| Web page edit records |
■ ■ ■ ■
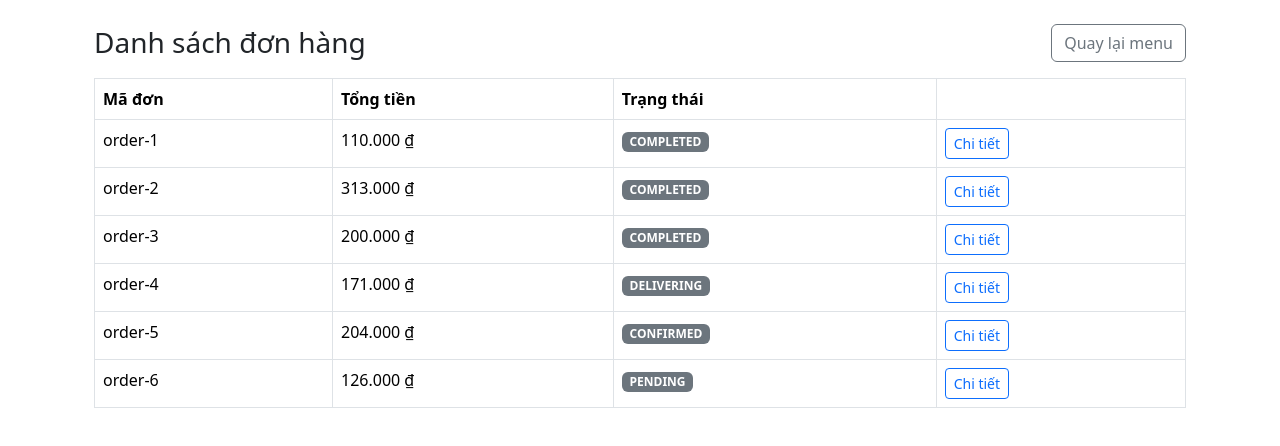
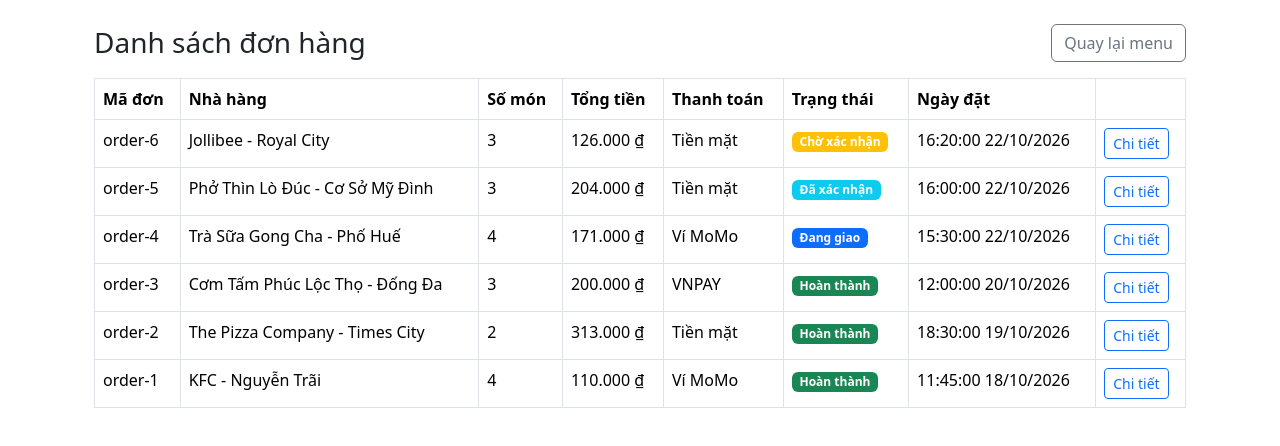
Before and after one commit to lifeishard365/FER202, a React (Create React App) app: page /OrderList in a window 1280 px wide. Shown: the top 446 px of the page. Built offline with nearby package versions, Linux system fonts and the light colour scheme; data requests are answered from the project's data file.

Commit message:
update order

```diff
--- a/src/components/OrderDetails.jsx
+++ b/src/components/OrderDetails.jsx
@@ -1,29 +1,46 @@
 import { useEffect, useState } from "react";
 import axios from "axios";
-import { Alert, Badge, Button, Spinner, Table } from "react-bootstrap";
+import { Alert, Badge, Button, Card, Spinner, Table } from "react-bootstrap";
 import { Link, useParams } from "react-router-dom";
 import { API_URL } from "../config/api";
-import { ORDER_STATUS } from "../config/constants";
-import { formatPrice } from "../utils/format";
+import { ORDER_STATUS, PAYMENT_METHOD } from "../config/constants";
+import { formatPrice, formatDateTime } from "../utils/format";
 
 function OrderDetails() {
   const { id } = useParams();
   const [order, setOrder] = useState(null);
+  const [restaurant, setRestaurant] = useState(null);
+  const [address, setAddress] = useState(null);
   const [loading, setLoading] = useState(true);
   const [error, setError] = useState("");
 
   useEffect(() => {
-    axios
-      .get(`${API_URL}/orders/${id}`)
-      .then((res) => setOrder(res.data))
-      .catch(() => setError("Không tìm thấy đơn hàng."))
-      .finally(() => setLoading(false));
+    const loadOrder = async () => {
+      try {
+        const orderRes = await axios.get(`${API_URL}/orders/${id}`);
+        const data = orderRes.data;
+        setOrder(data);
+
+        // Nhà hàng và địa chỉ lỗi thì vẫn hiện đơn, chỉ thiếu 2 dòng này
+        const [restaurantRes, addressRes] = await Promise.all([
+          axios.get(`${API_URL}/restaurants/${data.restaurantId}`).catch(() => null),
+          axios.get(`${API_URL}/addresses/${data.addressId}`).catch(() => null),
+        ]);
+        setRestaurant(restaurantRes?.data ?? null);
+        setAddress(addressRes?.data ?? null);
+      } catch {
+        setError("Không tìm thấy đơn hàng.");
+      } finally {
+        setLoading(false);
+      }
+    };
+
+    loadOrder();
   }, [id]);
 
   if (loading) return <Spinner animation="border" className="m-4" />;
 
   const status = ORDER_STATUS[order?.status];
-  const items = order?.items ?? [];
 
   return (
     <div className="container mt-4">
@@ -38,12 +55,26 @@ function OrderDetails() {
 
       {order && (
         <>
-          <p>
-            Trạng thái:{" "}
-            <Badge bg={status?.color ?? "secondary"}>
-              {status?.label ?? order.status}
-            </Badge>
-          </p>
+          <Card className="mb-3">
+            <Card.Body>
+              <p className="mb-1">
+                Trạng thái:{" "}
+                <Badge bg={status?.color ?? "secondary"}>
+                  {status?.label ?? order.status}
+                </Badge>
+              </p>
+              <p className="mb-1">Nhà hàng: {restaurant?.name ?? "Không rõ"}</p>
+              {/* Đổi fullAddress theo tên field thật trong bảng addresses */}
+              <p className="mb-1">Giao đến: {address?.fullAddress ?? order.addressId}</p>
+              <p className="mb-1">
+                Thanh toán:{" "}
+                {PAYMENT_METHOD[order.paymentMethod] ?? order.paymentMethod}
+              </p>
+              <p className="mb-1">Ngày đặt: {formatDateTime(order.createdAt)}</p>
+              <p className="mb-0">Cập nhật: {formatDateTime(order.updatedAt)}</p>
+              {order.note && <p className="mt-2 mb-0">Ghi chú: {order.note}</p>}
+            </Card.Body>
+          </Card>
 
           <Table bordered>
             <thead>
@@ -55,8 +86,8 @@ function OrderDetails() {
               </tr>
             </thead>
             <tbody>
-              {items.map((item, index) => (
-                <tr key={index}>
+              {order.items.map((item) => (
+                <tr key={item.foodId}>
                   <td>{item.name}</td>
                   <td>{formatPrice(item.price)}</td>
                   <td>{item.quantity}</td>
@@ -66,7 +97,12 @@ function OrderDetails() {
             </tbody>
           </Table>
 
-          <h5 className="text-end">Tổng: {formatPrice(order.totalAmount)}</h5>
+          <div className="text-end">
+            <p className="mb-1">Tạm tính: {formatPrice(order.subtotal)}</p>
+            <p className="mb-1">Phí giao hàng: {formatPrice(order.deliveryFee)}</p>
+            <p className="mb-1">Giảm giá: - {formatPrice(order.discount)}</p>
+            <h5>Tổng cộng: {formatPrice(order.totalAmount)}</h5>
+          </div>
         </>
       )}
     </div>
--- a/src/components/OrderList.jsx
+++ b/src/components/OrderList.jsx
@@ -3,21 +3,37 @@ import axios from "axios";
 import { Alert, Badge, Button, Spinner, Table } from "react-bootstrap";
 import { Link } from "react-router-dom";
 import { API_URL } from "../config/api";
-import { ORDER_STATUS } from "../config/constants";
-import { formatPrice } from "../utils/format";
+import { ORDER_STATUS, PAYMENT_METHOD } from "../config/constants";
+import { formatPrice, formatDateTime } from "../utils/format";
 
 function OrderList() {
   const [orders, setOrders] = useState([]);
+  const [restaurants, setRestaurants] = useState([]);
   const [loading, setLoading] = useState(true);
   const [error, setError] = useState("");
 
   useEffect(() => {
-    axios
-      .get(`${API_URL}/orders`)
-      .then((res) => setOrders(res.data))
+    Promise.all([
+      axios.get(`${API_URL}/orders`),
+      axios.get(`${API_URL}/restaurants`),
+    ])
+      .then(([orderRes, restaurantRes]) => {
+        // Đơn mới nhất lên đầu
+        const sorted = [...orderRes.data].sort(
+          (a, b) => new Date(b.createdAt) - new Date(a.createdAt)
+        );
+        setOrders(sorted);
+        setRestaurants(restaurantRes.data);
+      })
       .catch(() => setError("Không thể tải danh sách đơn hàng."))
       .finally(() => setLoading(false));
   }, []);
+
+  const restaurantName = (id) =>
+    restaurants.find((r) => r.id === id)?.name ?? "Không rõ";
+
+  const countItems = (items) =>
+    items.reduce((sum, item) => sum + item.quantity, 0);
 
   if (loading) return <Spinner animation="border" className="m-4" />;
 
@@ -37,12 +53,16 @@ function OrderList() {
       )}
 
       {orders.length > 0 && (
-        <Table bordered hover>
+        <Table bordered hover responsive>
           <thead>
             <tr>
               <th>Mã đơn</th>
+              <th>Nhà hàng</th>
+              <th>Số món</th>
               <th>Tổng tiền</th>
+              <th>Thanh toán</th>
               <th>Trạng thái</th>
+              <th>Ngày đặt</th>
               <th></th>
             </tr>
           </thead>
@@ -52,12 +72,18 @@ function OrderList() {
               return (
                 <tr key={order.id}>
                   <td>{order.id}</td>
+                  <td>{restaurantName(order.restaurantId)}</td>
+                  <td>{countItems(order.items)}</td>
                   <td>{formatPrice(order.totalAmount)}</td>
+                  <td>
+                    {PAYMENT_METHOD[order.paymentMethod] ?? order.paymentMethod}
+                  </td>
                   <td>
                     <Badge bg={status?.color ?? "secondary"}>
                       {status?.label ?? order.status}
                     </Badge>
                   </td>
+                  <td>{formatDateTime(order.createdAt)}</td>
                   <td>
                     <Button
                       as={Link}
--- a/src/config/constants.js
+++ b/src/config/constants.js
@@ -1,5 +1,12 @@
 export const ORDER_STATUS = {
-  pending: { label: "Chờ xử lý", color: "warning" },
-  completed: { label: "Hoàn thành", color: "success" },
-  cancelled: { label: "Đã hủy", color: "danger" },
+  PENDING: { label: "Chờ xác nhận", color: "warning" },
+  CONFIRMED: { label: "Đã xác nhận", color: "info" },
+  DELIVERING: { label: "Đang giao", color: "primary" },
+  COMPLETED: { label: "Hoàn thành", color: "success" },
+  CANCELLED: { label: "Đã hủy", color: "danger" },
 };
+
+export const PAYMENT_METHOD = {
+  MOMO: "Ví MoMo",
+  COD: "Tiền mặt",
+};
--- a/src/utils/format.js
+++ b/src/utils/format.js
@@ -1,2 +1,5 @@
 export const formatPrice = (value) =>
   `${Number(value).toLocaleString("vi-VN")} ₫`;
+
+export const formatDateTime = (iso) =>
+  iso ? new Date(iso).toLocaleString("vi-VN") : "";
```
■ ■ ■ ■
| Directions for this task |
Your task is to return each line of the data above that contains the string "Card".

| Answer |
+import { Alert, Badge, Button, Card, Spinner, Table } from "react-bootstrap";
+          <Card className="mb-3">
+            <Card.Body>
+            </Card.Body>
+          </Card>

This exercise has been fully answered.